M.Sc Thesis

M.Sc StudentFarber Aryeh
SubjectDesign and Analysis of High Performance Time to Digital
DepartmentDepartment of Electrical and Computer Engineering
Supervisor ASSOCIATE PROF. Emmanuel Cohen
Full Thesis textFull thesis text - English Version


In many modern RF design applications there is an increasing demand for Time to
Digital Converters (TDCs) which combine a sub pico second resolution, a dynamic
range of several hundreds of pico seconds, and an acceptable power consumption. State of the art TDC’s typically support either a large dynamic range or high resolution - not both combined.

Flash TDC’s (FTDC’s) can support measurement of a large dynamic range by increasing the number of its stages but its resolution is limited to several pico seconds. Interpolating delay chains, Vernire structures, cyclic TDC’s and other techniques can be applied to improve the resolution of a FTDC. However, these techniques are limited by flip flop mismatch and entail a high power consumption.

Stochastic TDCs (STDC) on the other hand are a well-established technique to enable fine resolution but are limited to a dynamic range of ±3s of the setup time of a latch, i.e. ~12ps in a modern technology.

The main innovation of this thesis is the development and implementation of a Stochastic Flash TDC (SF-TDC) which combines a FTDC with the STDC concept to achieve high resolution. A SF-TDC is a tapped delay chain flash TDC with a Stochastic TDC on each of its taps. The SF-TDC concept has been reported, however the increased number of latches on each of the delay chain taps make such a TDC extremely aggressive and power hungry and thus implementations are not reported. This thesis presents an implementation which achieves a resolution of ~0.4ps resolution while supporting a wide dynamic range of 400 pico seconds.

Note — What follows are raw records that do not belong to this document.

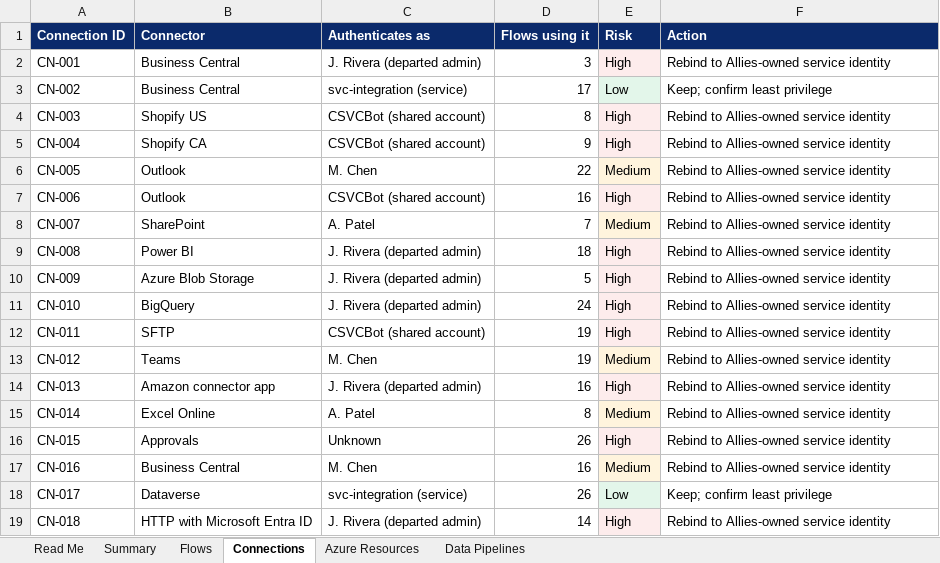
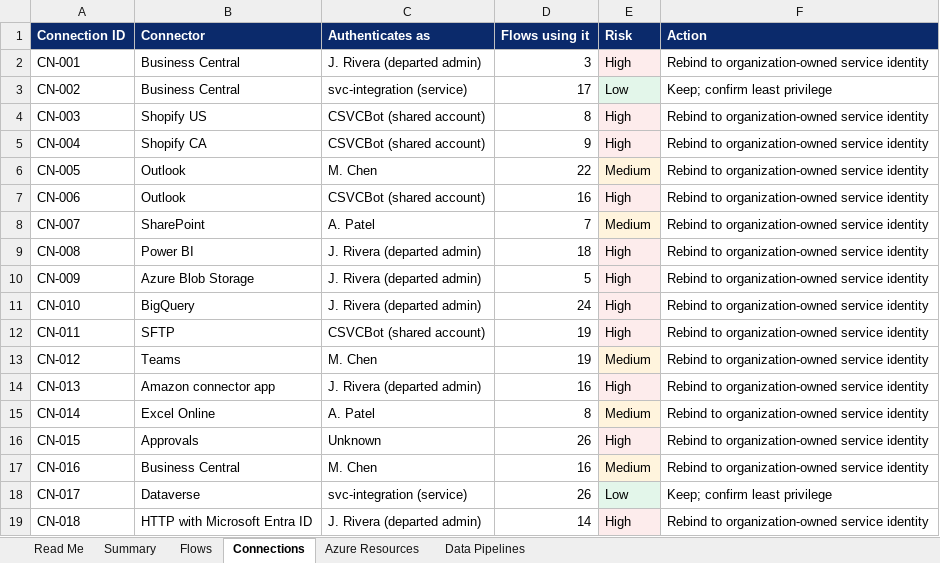
Before and after one commit to ascendainow/integration-modernization-portfolio, an Excel workbook: sample-assessment/Contoso_Phase1_Inventory_SAMPLE.xlsx, sheet Connections, drawn as a sheet; values as stored, in another font and other column widths than the file's, no borders; charts and pictures not drawn; the diff names each change by its address in the sheet, - before the commit and + after, or states it on an @@ line.

```diff
--- a/sample-assessment/Contoso_Phase1_Inventory_SAMPLE.xlsx (sheet Connections)
+++ b/sample-assessment/Contoso_Phase1_Inventory_SAMPLE.xlsx (sheet Connections)
-F2 (Action): Rebind to Allies-owned service identity
+F2 (Action): Rebind to organization-owned service identity
-F4:F17 (Action): Rebind to Allies-owned service identity
+F4:F17 (Action): Rebind to organization-owned service identity
-F19 (Action): Rebind to Allies-owned service identity
+F19 (Action): Rebind to organization-owned service identity
```
Also changed, not shown: sheet Summary, sheet Flows, sheet Read Me, charts or pictures, 1 other file.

It is technically challenging to keep power consumption of such an architecture down to an acceptable level.  Typical state of the art TDCs driven by GHz signals consume about 5-20 mA, depending on resolution and architecture. In the implementation of this thesis achieved current consumption is 5 mA, which is low given the high TDC resolution.